User interface change data:

==============================

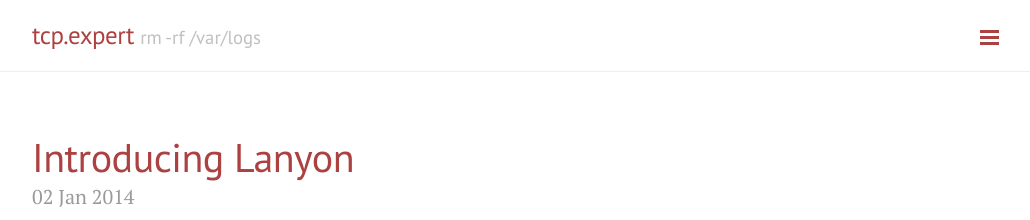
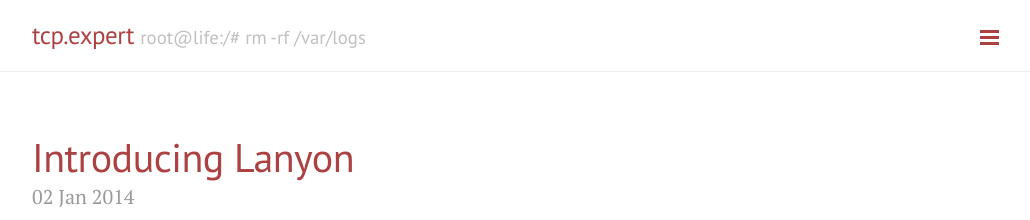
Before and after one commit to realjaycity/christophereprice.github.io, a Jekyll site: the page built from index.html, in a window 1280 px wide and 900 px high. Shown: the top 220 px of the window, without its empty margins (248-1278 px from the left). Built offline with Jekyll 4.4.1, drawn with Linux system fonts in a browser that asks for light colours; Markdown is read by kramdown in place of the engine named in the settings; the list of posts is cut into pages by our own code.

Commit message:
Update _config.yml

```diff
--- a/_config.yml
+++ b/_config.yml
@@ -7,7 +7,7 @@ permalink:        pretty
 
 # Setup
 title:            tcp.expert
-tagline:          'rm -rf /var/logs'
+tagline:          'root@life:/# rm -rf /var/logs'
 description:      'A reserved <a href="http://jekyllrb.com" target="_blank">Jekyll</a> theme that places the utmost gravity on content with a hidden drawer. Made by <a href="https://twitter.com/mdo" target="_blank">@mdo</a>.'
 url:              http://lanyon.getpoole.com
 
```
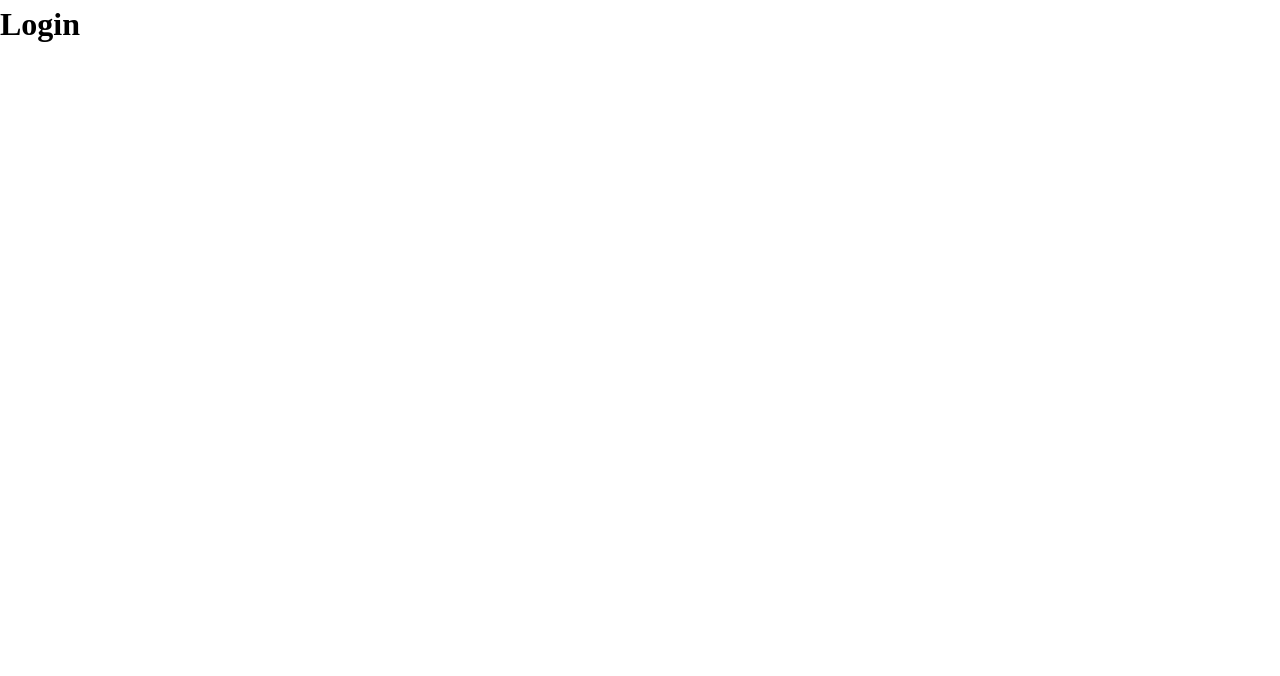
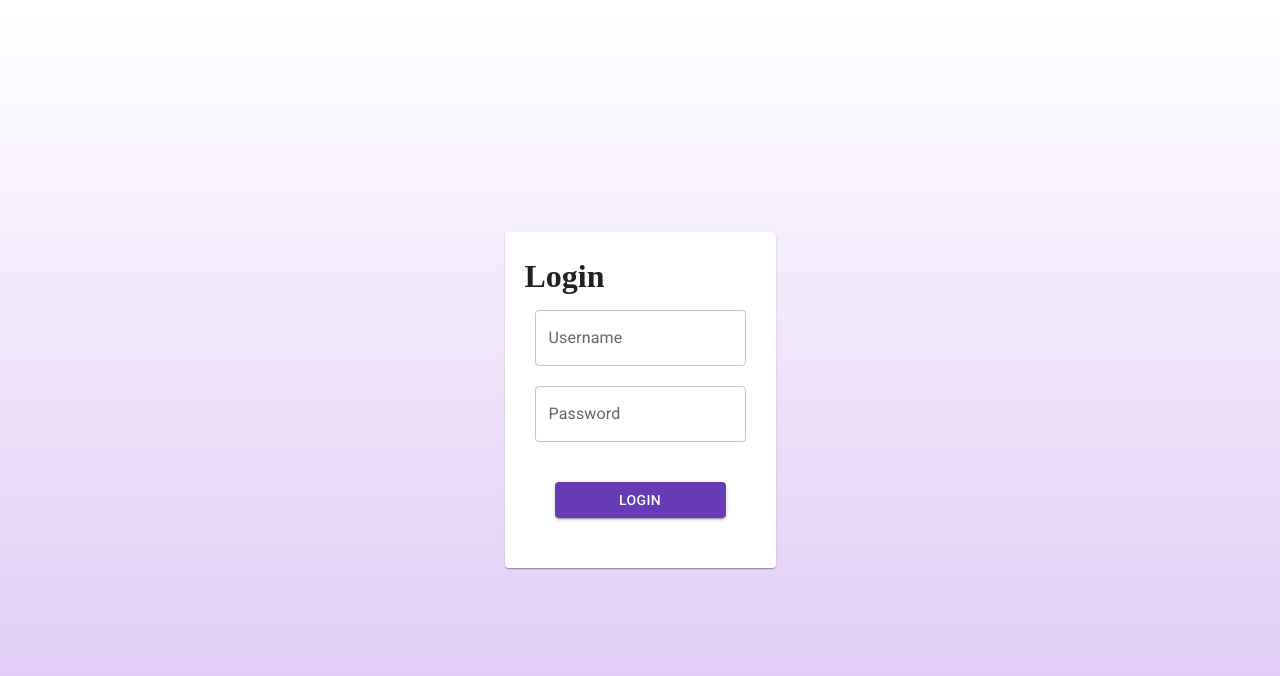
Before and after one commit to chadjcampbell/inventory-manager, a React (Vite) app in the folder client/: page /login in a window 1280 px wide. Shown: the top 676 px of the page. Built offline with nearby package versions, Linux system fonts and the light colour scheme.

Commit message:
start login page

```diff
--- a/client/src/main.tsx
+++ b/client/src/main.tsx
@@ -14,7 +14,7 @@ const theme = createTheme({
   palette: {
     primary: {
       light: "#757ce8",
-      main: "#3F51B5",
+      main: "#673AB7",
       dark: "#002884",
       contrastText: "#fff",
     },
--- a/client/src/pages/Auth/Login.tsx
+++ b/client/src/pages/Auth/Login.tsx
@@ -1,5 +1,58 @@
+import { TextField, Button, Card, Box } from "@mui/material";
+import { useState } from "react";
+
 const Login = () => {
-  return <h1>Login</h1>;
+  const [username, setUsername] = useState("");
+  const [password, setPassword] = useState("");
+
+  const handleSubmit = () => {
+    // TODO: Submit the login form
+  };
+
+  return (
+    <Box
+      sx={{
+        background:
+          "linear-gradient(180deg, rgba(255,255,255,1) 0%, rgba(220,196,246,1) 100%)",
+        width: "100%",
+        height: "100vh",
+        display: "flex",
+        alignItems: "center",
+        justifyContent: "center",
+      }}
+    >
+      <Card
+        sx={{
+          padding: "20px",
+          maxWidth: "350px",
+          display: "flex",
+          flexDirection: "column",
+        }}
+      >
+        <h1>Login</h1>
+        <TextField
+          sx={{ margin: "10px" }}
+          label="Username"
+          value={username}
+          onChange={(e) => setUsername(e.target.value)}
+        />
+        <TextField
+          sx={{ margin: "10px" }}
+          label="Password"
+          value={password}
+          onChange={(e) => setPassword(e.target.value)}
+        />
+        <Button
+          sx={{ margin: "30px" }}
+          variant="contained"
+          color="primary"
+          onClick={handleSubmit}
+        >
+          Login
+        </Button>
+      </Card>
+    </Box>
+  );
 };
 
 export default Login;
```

==============================

* _Work instruction_:
All entries above are to be reproduced exactly, with no pictures.

* _Exercise response_:
Before and after one commit to realjaycity/christophereprice.github.io, a Jekyll site: the page built from index.html, in a window 1280 px wide and 900 px high. Shown: the top 220 px of the window, without its empty margins (248-1278 px from the left). Built offline with Jekyll 4.4.1, drawn with Linux system fonts in a browser that asks for light colours; Markdown is read by kramdown in place of the engine named in the settings; the list of posts is cut into pages by our own code.

Commit message:
Update _config.yml

```diff
--- a/_config.yml
+++ b/_config.yml
@@ -7,7 +7,7 @@ permalink:        pretty
 
 # Setup
 title:            tcp.expert
-tagline:          'rm -rf /var/logs'
+tagline:          'root@life:/# rm -rf /var/logs'
 description:      'A reserved <a href="http://jekyllrb.com" target="_blank">Jekyll</a> theme that places the utmost gravity on content with a hidden drawer. Made by <a href="https://twitter.com/mdo" target="_blank">@mdo</a>.'
 url:              http://lanyon.getpoole.com
 
```
Before and after one commit to chadjcampbell/inventory-manager, a React (Vite) app in the folder client/: page /login in a window 1280 px wide. Shown: the top 676 px of the page. Built offline with nearby package versions, Linux system fonts and the light colour scheme.

Commit message:
start login page

```diff
--- a/client/src/main.tsx
+++ b/client/src/main.tsx
@@ -14,7 +14,7 @@ const theme = createTheme({
   palette: {
     primary: {
       light: "#757ce8",
-      main: "#3F51B5",
+      main: "#673AB7",
       dark: "#002884",
       contrastText: "#fff",
     },
--- a/client/src/pages/Auth/Login.tsx
+++ b/client/src/pages/Auth/Login.tsx
@@ -1,5 +1,58 @@
+import { TextField, Button, Card, Box } from "@mui/material";
+import { useState } from "react";
+
 const Login = () => {
-  return <h1>Login</h1>;
+  const [username, setUsername] = useState("");
+  const [password, setPassword] = useState("");
+
+  const handleSubmit = () => {
+    // TODO: Submit the login form
+  };
+
+  return (
+    <Box
+      sx={{
+        background:
+          "linear-gradient(180deg, rgba(255,255,255,1) 0%, rgba(220,196,246,1) 100%)",
+        width: "100%",
+        height: "100vh",
+        display: "flex",
+        alignItems: "center",
+        justifyContent: "center",
+      }}
+    >
+      <Card
+        sx={{
+          padding: "20px",
+          maxWidth: "350px",
+          display: "flex",
+          flexDirection: "column",
+        }}
+      >
+        <h1>Login</h1>
+        <TextField
+          sx={{ margin: "10px" }}
+          label="Username"
+          value={username}
+          onChange={(e) => setUsername(e.target.value)}
+        />
+        <TextField
+          sx={{ margin: "10px" }}
+          label="Password"
+          value={password}
+          onChange={(e) => setPassword(e.target.value)}
+        />
+        <Button
+          sx={{ margin: "30px" }}
+          variant="contained"
+          color="primary"
+          onClick={handleSubmit}
+        >
+          Login
+        </Button>
+      </Card>
+    </Box>
+  );
 };
 
 export default Login;
```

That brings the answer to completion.